Defendants’ Opposition

Defendants’ arguments rely on precedent from the First Department that Part 12 of the Industrial Code is not a proper basis for liability under Labor Law §241(6) and argue that Mazzocchi v. International Business Machines, Inc., 294 A.D.2d 151 (1st Dept. 2002) controls in this situation.  In Mazzocchi, plaintiff suffered from mesothelioma and filed suit against the premises owner IBM, alleging violations of Labor Law §§ 200 and 241(6).  Plaintiff claimed the injuries were sustained as a result of asbestos exposure during construction of an IBM facility.  He testified there was visible dust in the air and alleged violations of Part 23 and Part 12 of the Industrial Code – specifically, 12 NYCRR 23-1.7(g) and 12 NYCRR 12–1.4 and 1.6 – as a basis for the Labor Law Labor Law §241(6) claim. 
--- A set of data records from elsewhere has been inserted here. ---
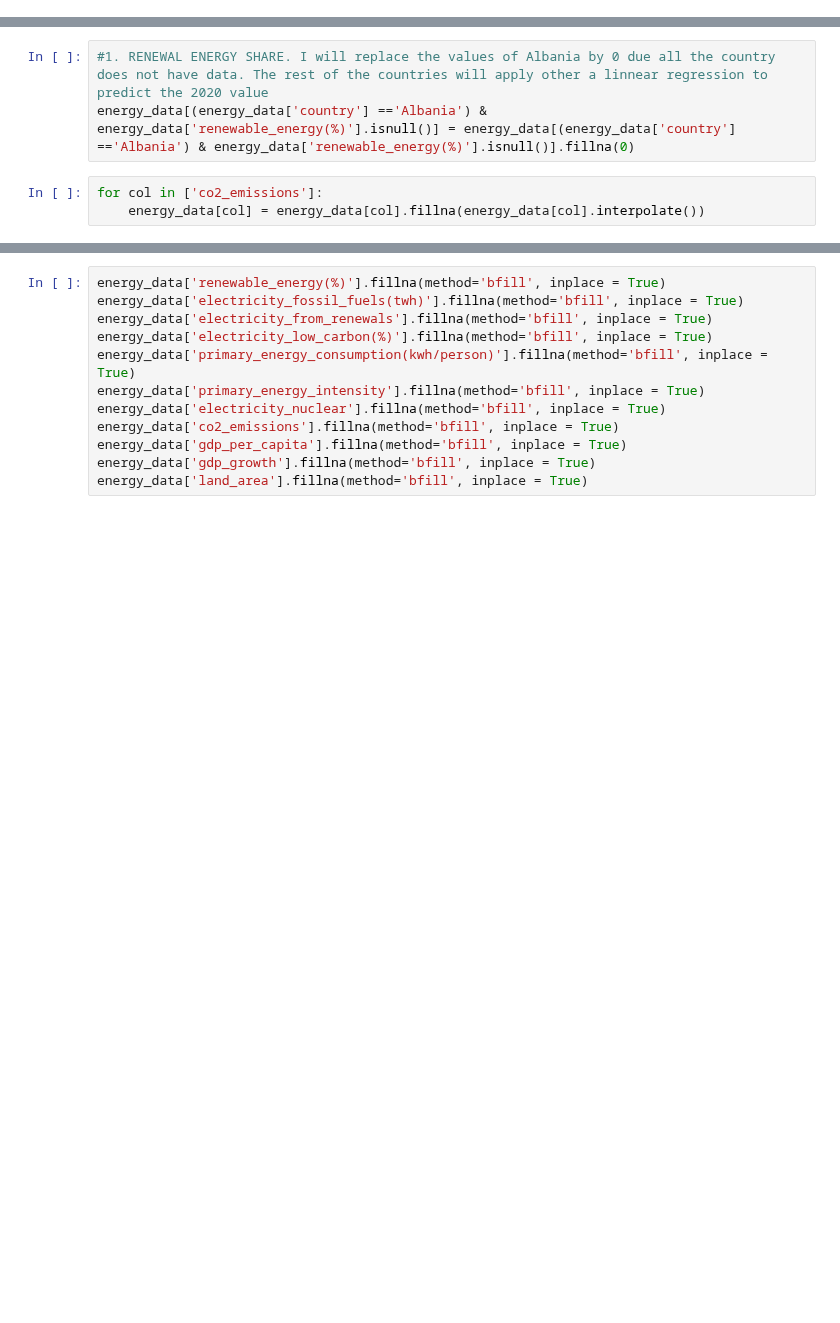
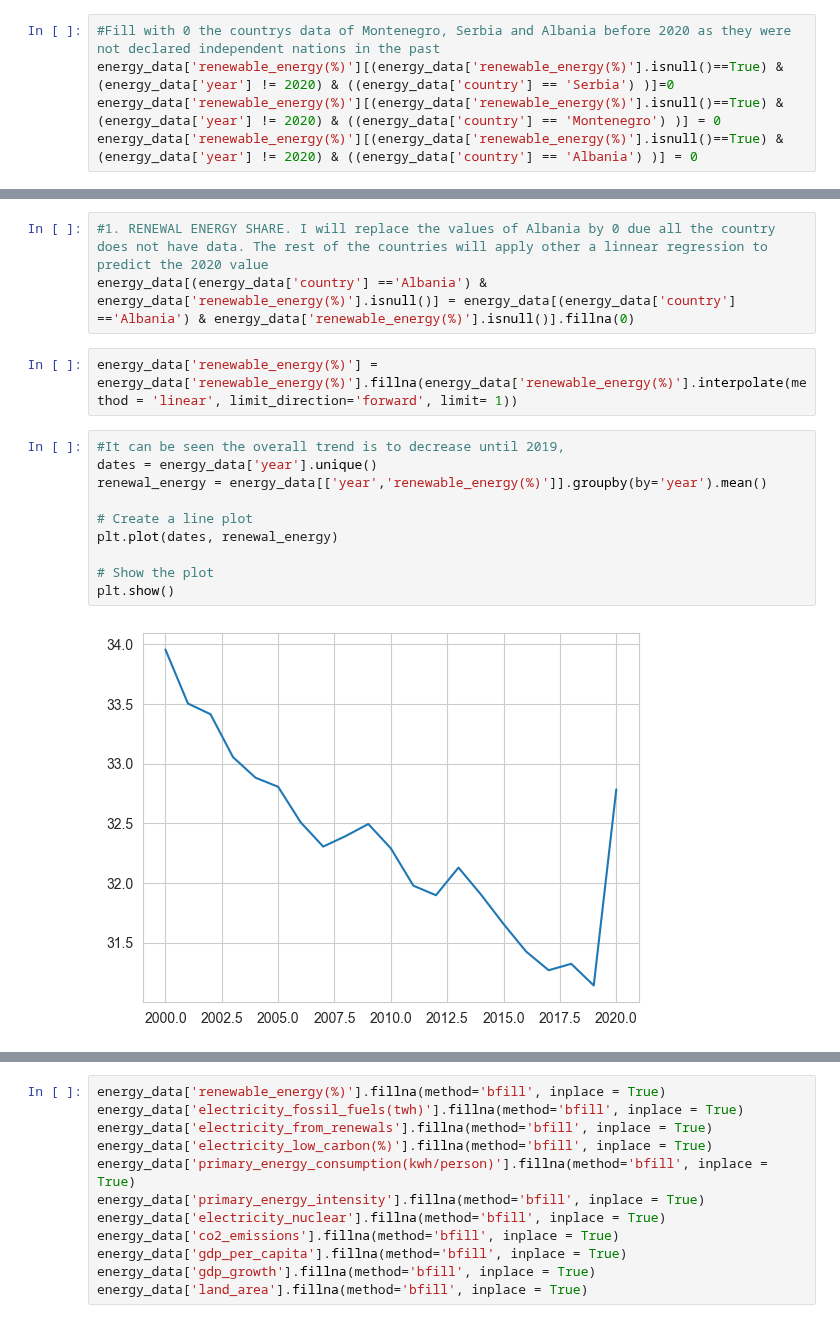
Before and after one commit to elkinbarretorojas/data_science, a Jupyter notebook: text_analysis/New/energy/model.ipynb, the cells around one changed output, grey strips where cells are left out. Cells and saved outputs as stored; diff of their text form; blank space fills up the shorter version.

```diff
--- a/text_analysis/New/energy/model.ipynb
+++ b/text_analysis/New/energy/model.ipynb
@@ -171 +267,6 @@ energy_data['access_cleaning_flues_cooking'] = energy_data['access_cleaning_flue
 energy_data = energy_data.drop(['renewal_electricity_capacity(per person)','financial_flows($)','renewables'], axis=1)
+# %%
+#Fill with 0 the countrys data of Montenegro, Serbia and Albania before 2020 as they were not declared independent nations in the past
+energy_data['renewable_energy(%)'][(energy_data['renewable_energy(%)'].isnull()==True) & (energy_data['year'] != 2020) & ((energy_data['country'] == 'Serbia') )]=0
+energy_data['renewable_energy(%)'][(energy_data['renewable_energy(%)'].isnull()==True) & (energy_data['year'] != 2020) & ((energy_data['country'] == 'Montenegro') )] = 0
+energy_data['renewable_energy(%)'][(energy_data['renewable_energy(%)'].isnull()==True) & (energy_data['year'] != 2020) & ((energy_data['country'] == 'Albania') )] = 0
@@ -172,6 +278,17 @@ energy_data = energy_data.drop(['renewal_electricity_capacity(per person)','fina
 # %%
 #1. RENEWAL ENERGY SHARE. I will replace the values of Albania by 0 due all the country does not have data. The rest of the countries will apply other a linnear regression to predict the 2020 value
 energy_data[(energy_data['country'] =='Albania') & energy_data['renewable_energy(%)'].isnull()] = energy_data[(energy_data['country'] =='Albania') & energy_data['renewable_energy(%)'].isnull()].fillna(0)
-# %%
-for col in ['co2_emissions']:
-    energy_data[col] = energy_data[col].fillna(energy_data[col].interpolate())
+# %%
+energy_data['renewable_energy(%)'] = energy_data['renewable_energy(%)'].fillna(energy_data['renewable_energy(%)'].interpolate(method = 'linear', limit_direction='forward', limit= 1))
+# %%
+#It can be seen the overall trend is to decrease until 2019,
+dates = energy_data['year'].unique()
+renewal_energy = energy_data[['year','renewable_energy(%)']].groupby(by='year').mean()
+
+# Create a line plot
+plt.plot(dates, renewal_energy)
+
+# Show the plot
+plt.show()
+# %% [output]
+[figure, added]
```
Also changed, not shown: parts of 17 cells of this notebook.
The lower court in Mazzocchi dismissed the Labor Law §200 claim for lack of evidence of supervisory control.  The court also denied plaintiff permission to amend the complaint to add a Labor Law §241(6) claim, as the Court could not envision any specific violations of Part 23 as required for the Labor Law claim to succeed.  This position was confirmed when, on reargument, the lower court found that 12 NYCRR 23–1.7(g), which incorporated Part 12 regulations regarding control of air contaminants, was not applicable to the Labor Law §241(6) claim.

On appeal of the very issue under appeal in Nostrom, the First Department specifically held in Mazzocchi that plaintiff did not have a claim under Labor Law §241(6) for a violation of 12 NYCRR 23–1.7(g) which regulates air contaminants.    294 A.D.2d at 152.
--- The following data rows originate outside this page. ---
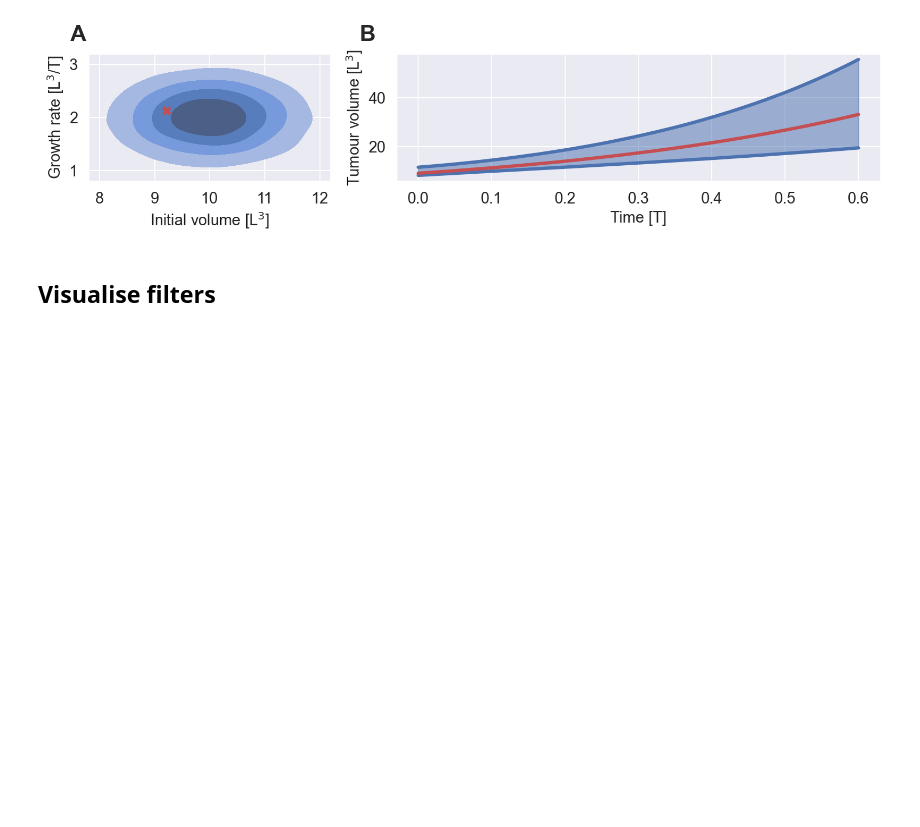
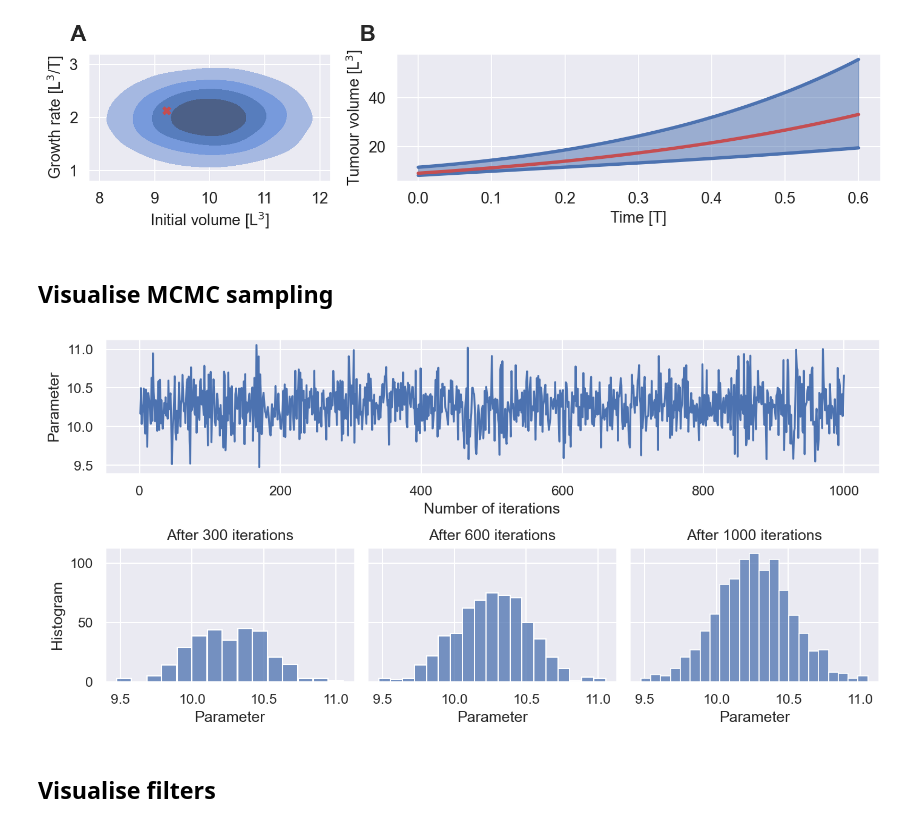
Before and after one commit to DavAug/filter-inference, a Jupyter notebook: results/1_cancer_growth/illustrations.ipynb, the cells around one changed output. Saved outputs shown, nothing was run; the diff lists cells and outputs as text; code cells hidden in the pictures; blank space fills up the shorter version.

Commit message:
Clean up methods figures

```diff
--- a/results/1_cancer_growth/illustrate_model.ipynb
+++ b/results/1_cancer_growth/illustrations.ipynb
@@ -124,6 +125,78 @@ plt.savefig(
 plt.tight_layout()
 # %% [output]
 [figure]
+# %% [markdown]
+## Visualise MCMC sampling
+# %%
+# Import NLME inference results
+directory = os.getcwd()
+nlme_results = xr.load_dataset(
+    directory + '/posteriors/1_nlme_inference_cancer_growth.nc')
+samples = nlme_results['Mean Initial count'].values[0]
+
+# Plot MCMC trace
+# Create layout
+fontsize = 11
+my_dpi = 192
+fig = plt.figure(figsize=(2250 // my_dpi, 1000 // my_dpi), dpi=150)
+outer = gridspec.GridSpec(2, 1, hspace=0.55)
+
+# Create time series axes
+inner1 = gridspec.GridSpecFromSubplotSpec(
+    1, 3, subplot_spec=outer[1], wspace=0.05)
+
+# Create axis for data
+axes = []
+axes.append(plt.Subplot(fig, outer[0]))
+
+# Create axes for NLME inference results
+axes.append(plt.Subplot(fig, inner1[0]))
+axes.append(plt.Subplot(fig, inner1[1]))
+axes.append(plt.Subplot(fig, inner1[2]))
+
+axes[1].sharey(axes[2])
+axes[1].sharex(axes[2])
+axes[2].sharey(axes[3])
+axes[2].sharex(axes[3])
+
+# Add axes to figure
+for ax in axes:
+    fig.add_subplot(ax)
+
+# Plot trace
+n_iterations = np.arange(1, len(samples) + 1)
+axes[0].plot(n_iterations, samples)
+
+# Plot historgrams
+sns.histplot(samples[:300], ax=axes[1])
+sns.histplot(samples[:600], ax=axes[2])
+sns.histplot(samples, ax=axes[3])
+
+# Labelling
+axes[0].set_xlabel('Number of iterations')
+axes[0].set_ylabel('Parameter')
+axes[1].set_xlabel('Parameter')
+axes[2].set_xlabel('Parameter')
+axes[3].set_xlabel('Parameter')
+axes[1].set_title('After 300 iterations')
+axes[2].set_title('After 600 iterations')
+axes[3].set_title('After 1000 iterations')
+axes[2].set_yticklabels([])
+axes[1].set_ylabel('Histogram')
+axes[2].set_ylabel('')
+axes[3].set_ylabel('')
+
+# Export figure
+plt.savefig(
+    directory + '/2_mcmc_sampling.tif',
+    bbox_inches='tight')
+plt.savefig(
+    directory + '/2_mcmc_sampling.pdf',
+    bbox_inches='tight')
+
+plt.show()
+# %% [output]
+[figure, added]
 # %% [markdown]
 ## Visualise filters
 # %%
```
Also changed, not shown: parts of 4 cells of this notebook, 10 other files.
Defendants also distinguished the two cases that plaintiff relied upon - Piazza and Osorio - which both misinterpret Mazzocchi in holding that a Labor Law §241(6) claim may be based on Industrial Code provisions other than those found in Part 23.  Additionally, Piazza and Osorio can both be distinguished from Nostrom as they involve different fact patterns.


It is well established under New York law that general safety standards are not the proper basis for a Labor Law §241(6) claim.  See Sihly v. New York City Transit Authority, 282 A.D.2d 337 (1st Dept 2001); McMahon v. Durst, 224 A.D.2d 324 (1st Dept. 1996); and Mazzochi v. International Business Machines, Inc., supra.  As noted above, even assuming that the Part 12 provisions relied upon by Plaintiff as the basis for their appeal were set forth in Part 23 of the Industrial Code, plaintiff  still would not have a sufficient basis for their  Labor Law §241(6) claim.  Simply put, the  Part 12 provisions relied upon by plaintiff deal with general criteria regarding air contaminants, not specific standards of work in dealing with asbestos-containing materials as would be required for a Labor Law §241(6) claim.  The decision in Ross v. Curtiss-Palmer Hydro Electric Co. is instructive and should be applied to asbestos actions as well.  The Ross Court held that only “specific, positive commands” may be the basis of imposing a non-delegable duty upon worksite owners under Labor Law §§ 240 and 241(6) (81 N.Y. 2d 494, 504 (1993)).  The reasoning of the Ross Court is clear:  allowing a plaintiff to rely on broad regulatory standards as a basis for their claims against a non-supervising owner or general contractor under Labor Law §241(6) would “seriously distort the scheme of unsafe working conditions that has been developed in our case law.”  To allow otherwise would permit parties to circumvent the supervisory control requirement found in Labor Law § 200 and the common law.